top of page

The Location

Make it easy to go right, and hard to go wrong. – Gretchen Rubin

Like all disciplines, studying music requires focus and clarity of thought. One of the best ways to achieve this is by creating a work space that enhances your ability to concentrate and helps you stay on target.

In her book, Better Than Before, author Gretchen Rubin explains that one of the most powerful strategies to create healthy habits is the Strategy of Convenience: “by making it convenient and pleasant, you make it easier on yourself to keep up with it.” It’s a Secret of Adulthood for Habits: Make it easy to go right, and hard to go wrong. You want to make it as easy as possible to just pop in your work space and get something done.

You need a few basics tools – your music, something to hold it, a metronome, a pencil, enough room to move your arms – and you need to work on your ability to zone out distractions and stay focused on the task at hand.

At home

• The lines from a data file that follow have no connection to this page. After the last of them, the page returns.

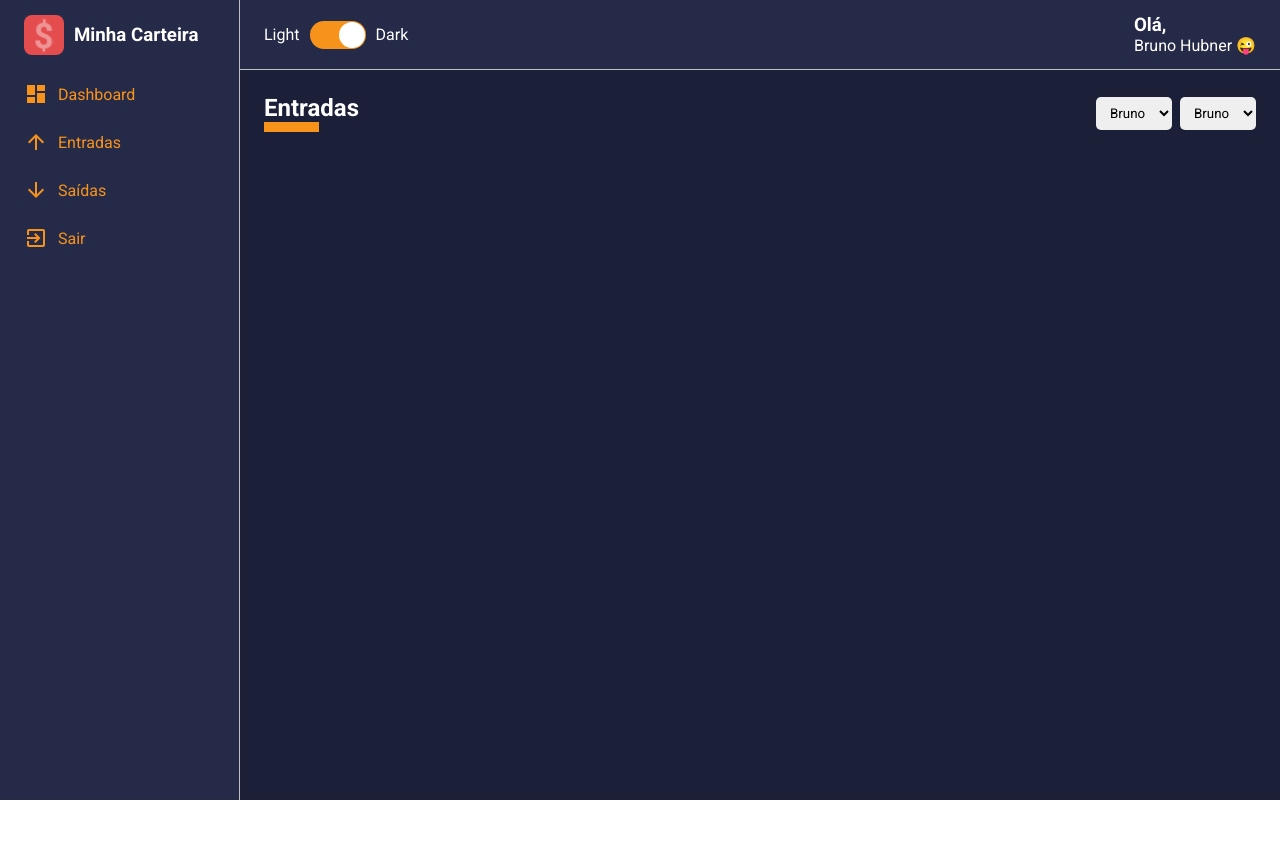
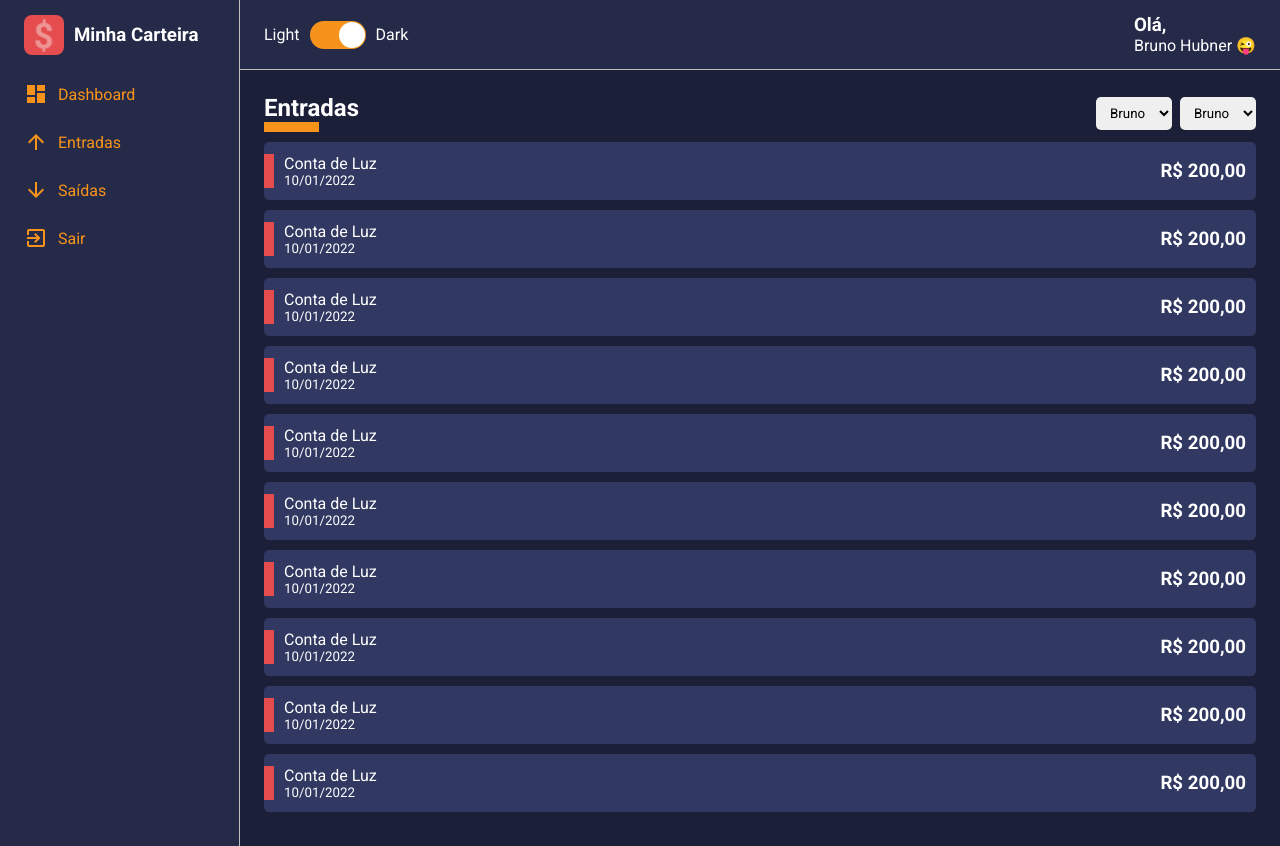
Before and after one commit to brunohubner/minha-carteira, a React (Create React App) app: page /list/1 in a window 1280 px wide. Before the commit the page ends 800 px from the top, so only its background shows below. Built offline with nearby package versions, Linux system fonts and the light colour scheme.

Commit message:
feat: create history finance card

```diff
--- a/src/components/ContentHeader/styles.ts
+++ b/src/components/ContentHeader/styles.ts
@@ -1,6 +1,6 @@
 import styled from "styled-components"
 
-interface ITitleContainer {
+interface ITitleContainerProps {
     lineColor: string
 }
 
@@ -10,7 +10,7 @@ export const Container = styled.header`
     justify-content: space-between;
 `
 
-export const TitleContainer = styled.div<ITitleContainer>`
+export const TitleContainer = styled.div<ITitleContainerProps>`
     > h1::after {
         content: "";
         display: block;
--- /dev/null
+++ b/src/components/HistoryFinanceCard/index.tsx
@@ -0,0 +1,28 @@
+import { Container, Tag } from "./styles"
+
+interface IProps {
+    title: string
+    subtitle: string
+    tagColor: string
+    cardColor: string
+    amount: string
+}
+
+export default function HistoryFinanceCard({
+    amount,
+    cardColor,
+    subtitle,
+    tagColor,
+    title
+}: IProps) {
+    return (
+        <Container color={cardColor}>
+            <Tag color={tagColor} />
+            <div>
+                <span>{title}</span>
+                <small>{subtitle}</small>
+            </div>
+            <h3>{amount}</h3>
+        </Container>
+    )
+}
--- /dev/null
+++ b/src/components/HistoryFinanceCard/styles.ts
@@ -0,0 +1,42 @@
+import styled from "styled-components"
+
+interface IContainerProps {
+    color: string
+}
+
+interface ITagProps {
+    color: string
+}
+
+export const Container = styled.div<IContainerProps>`
+    background-color: ${props => props.color};
+    border-radius: 5px;
+    margin: 10px 0;
+    padding: 12px 10px;
+    display: flex;
+    justify-content: space-between;
+    align-items: center;
+    cursor: pointer;
+    transition: all 0.1s;
+    position: relative;
+
+    > div {
+        display: flex;
+        flex-direction: column;
+        justify-content: space-between;
+        padding-left: 10px;
+    }
+
+    &:hover {
+        opacity: 0.8;
+        transform: translateX(10px);
+    }
+`
+
+export const Tag = styled.div<ITagProps>`
+    background-color: ${props => props.color};
+    position: absolute;
+    width: 10px;
+    height: 60%;
+    left: 0;
+`
--- a/src/pages/List/index.tsx
+++ b/src/pages/List/index.tsx
@@ -1,6 +1,7 @@
 import ContentHeader from "../../components/ContentHeader"
+import HistoryFinanceCard from "../../components/HistoryFinanceCard"
 import SelectInput from "../../components/SelectInput"
-import { Container } from "./styles"
+import { Container, Content } from "./styles"
 
 interface IProps {}
 
@@ -17,6 +18,78 @@ export default function List({}: IProps) {
                 <SelectInput options={options}></SelectInput>
                 <SelectInput options={options}></SelectInput>
             </ContentHeader>
+            <Content>
+                <HistoryFinanceCard
+                    title="Conta de Luz"
+                    subtitle="10/01/2022"
+                    cardColor="#313862"
+                    tagColor="#E44C4E"
+                    amount="R$ 200,00"
+                ></HistoryFinanceCard>
+                <HistoryFinanceCard
+                    title="Conta de Luz"
+                    subtitle="10/01/2022"
+                    cardColor="#313862"
+                    tagColor="#E44C4E"
+                    amount="R$ 200,00"
+                ></HistoryFinanceCard>
+                <HistoryFinanceCard
+                    title="Conta de Luz"
+                    subtitle="10/01/2022"
+                    cardColor="#313862"
+                    tagColor="#E44C4E"
+                    amount="R$ 200,00"
+                ></HistoryFinanceCard>
+                <HistoryFinanceCard
+                    title="Conta de Luz"
+                    subtitle="10/01/2022"
+                    cardColor="#313862"
+                    tagColor="#E44C4E"
+                    amount="R$ 200,00"
+                ></HistoryFinanceCard>
+                <HistoryFinanceCard
+                    title="Conta de Luz"
+                    subtitle="10/01/2022"
+                    cardColor="#313862"
+                    tagColor="#E44C4E"
+                    amount="R$ 200,00"
+                ></HistoryFinanceCard>
+                <HistoryFinanceCard
+                    title="Conta de Luz"
+                    subtitle="10/01/2022"
+                    cardColor="#313862"
+                    tagColor="#E44C4E"
+                    amount="R$ 200,00"
+                ></HistoryFinanceCard>
+                <HistoryFinanceCard
+                    title="Conta de Luz"
+                    subtitle="10/01/2022"
+                    cardColor="#313862"
+                    tagColor="#E44C4E"
+                    amount="R$ 200,00"
+                ></HistoryFinanceCard>
+                <HistoryFinanceCard
+                    title="Conta de Luz"
+                    subtitle="10/01/2022"
+                    cardColor="#313862"
+                    tagColor="#E44C4E"
+                    amount="R$ 200,00"
+                ></HistoryFinanceCard>
+                <HistoryFinanceCard
+                    title="Conta de Luz"
+                    subtitle="10/01/2022"
+                    cardColor="#313862"
+                    tagColor="#E44C4E"
+                    amount="R$ 200,00"
+                ></HistoryFinanceCard>
+                <HistoryFinanceCard
+                    title="Conta de Luz"
+                    subtitle="10/01/2022"
+                    cardColor="#313862"
+                    tagColor="#E44C4E"
+                    amount="R$ 200,00"
+                ></HistoryFinanceCard>
+            </Content>
         </Container>
     )
 }
--- a/src/pages/List/styles.ts
+++ b/src/pages/List/styles.ts
@@ -1,2 +1,5 @@
 import styled from "styled-components"
+
 export const Container = styled.section``
+
+export const Content = styled.section``
--- a/src/styles/GlobalStyles.ts
+++ b/src/styles/GlobalStyles.ts
@@ -25,4 +25,8 @@ export default createGlobalStyle`
         color: ${props => props.theme.colors.white};
         text-decoration: none;
     }
+
+    li {
+        list-style: none;
+    }
 `
```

A home setting is (in most cases) the easiest environment to control. Ideally, you can dedicate a specific area for practicing and set it up in a way that suits your needs. I would pick a space with a door (your bedroom or a home office) away from communal areas of the house. Find a place where you can safely store your instrument and easily and quickly access it. The easier it is to take out your instrument and begin, the more likely you are to take advantage of those small windows of opportunities to practice that may come your way.

Have all the needed supplies nearby, as looking for them will break your concentration and waste your time.

· Sturdy stand

· Pencil

· Pencil sharpener

· Eraser

· Small practicing devices such as metronome, tuner, and recording device

· Batteries and chords necessary to charge any electronic device used during your practice session

· Stereo

· Computer (to access iTunes, Spotify, YouTube, PDFs of your music, music programs such as The Amazing Slow Downer, etc.)

· Notebook and pen

· Practice mute

· Timer (a timer can be a wonderful tool in your personal practice and I will discuss ways to use it in a future entry)

· Nail clippers

· Earplugs

Your practicing experience will be better if you turn off all distractions (TV, phone, internet, etc.) and remain focused. Whether you sit down for one hour or five minutes (remember that great work can be done in a very short amount of time if you put your mind to it and work efficiently) have a clear idea of what you want to accomplish. Make a plan and put it in writing.

Away from home

As musicians, we are often required to work away from home. Touring professional musicians have become masters at turning any location into a practice spot. No matter the place -hotel room, dressing room, bathroom, airport gate, storage closet, backseat of a car- they are able to adapt to the circumstances and remain efficient.

Away from home, you need to not only turn off the distractions you can control (your own devices), you will more often than not need to tune out those you cannot (ambient noise, room temperature, interruptions from eager colleagues/classmates, etc.). You need to mentally seal off your work space and not be afraid or ashamed to protect it against “invaders.”

Your time is precious and any interruption will disrupt the flow of your work. Post a sign that says “keep out, recording in progress” on the door and develop the courage to kindly express your need for privacy to people who enter your personal space. Do not get frustrated: accept the circumstances as they are and gently turn your attention back to the task you set out to accomplish.

As for the home work space, have your supplies handy. I find that I save a lot of time by always keeping my home “kit” at home and I have a second set of supplies which I take with me wherever I go, using my phone as a replacement for most of the electronic devices mentioned above. Students practicing at school and professionals working in music venues will most likely have access to sturdy stands but, if you find yourself on the road a lot, investing in a good quality, lightweight portable stand will make your life a lot easier.

One of my favorite away-from-home tool is my “portable office” folder which is a three-ring binder in which I keep all the music I need: a basic technique regimen (a few pages of Schradieck, scales, arpeggios, dexterity and double-stops exercises), a few etudes, and the repertoire I’m working on at the moment. This way, I can set the binder on a stand and be ready to practice in a minute. There is no dragging heavy stacks of music all over, fussing around looking for a specific piece, or (worse!) wasting time because I’m missing something I wanted/needed to practice.

So, to sum it up, where one practices can have a huge impact on the quality of one’s practicing. There is no need for a huge amount of space, but a few key factors can dramatically and positively affect productivity.

Don’t take my word for it! Visit famed cellist David Finckel’s practice space here:


bottom of page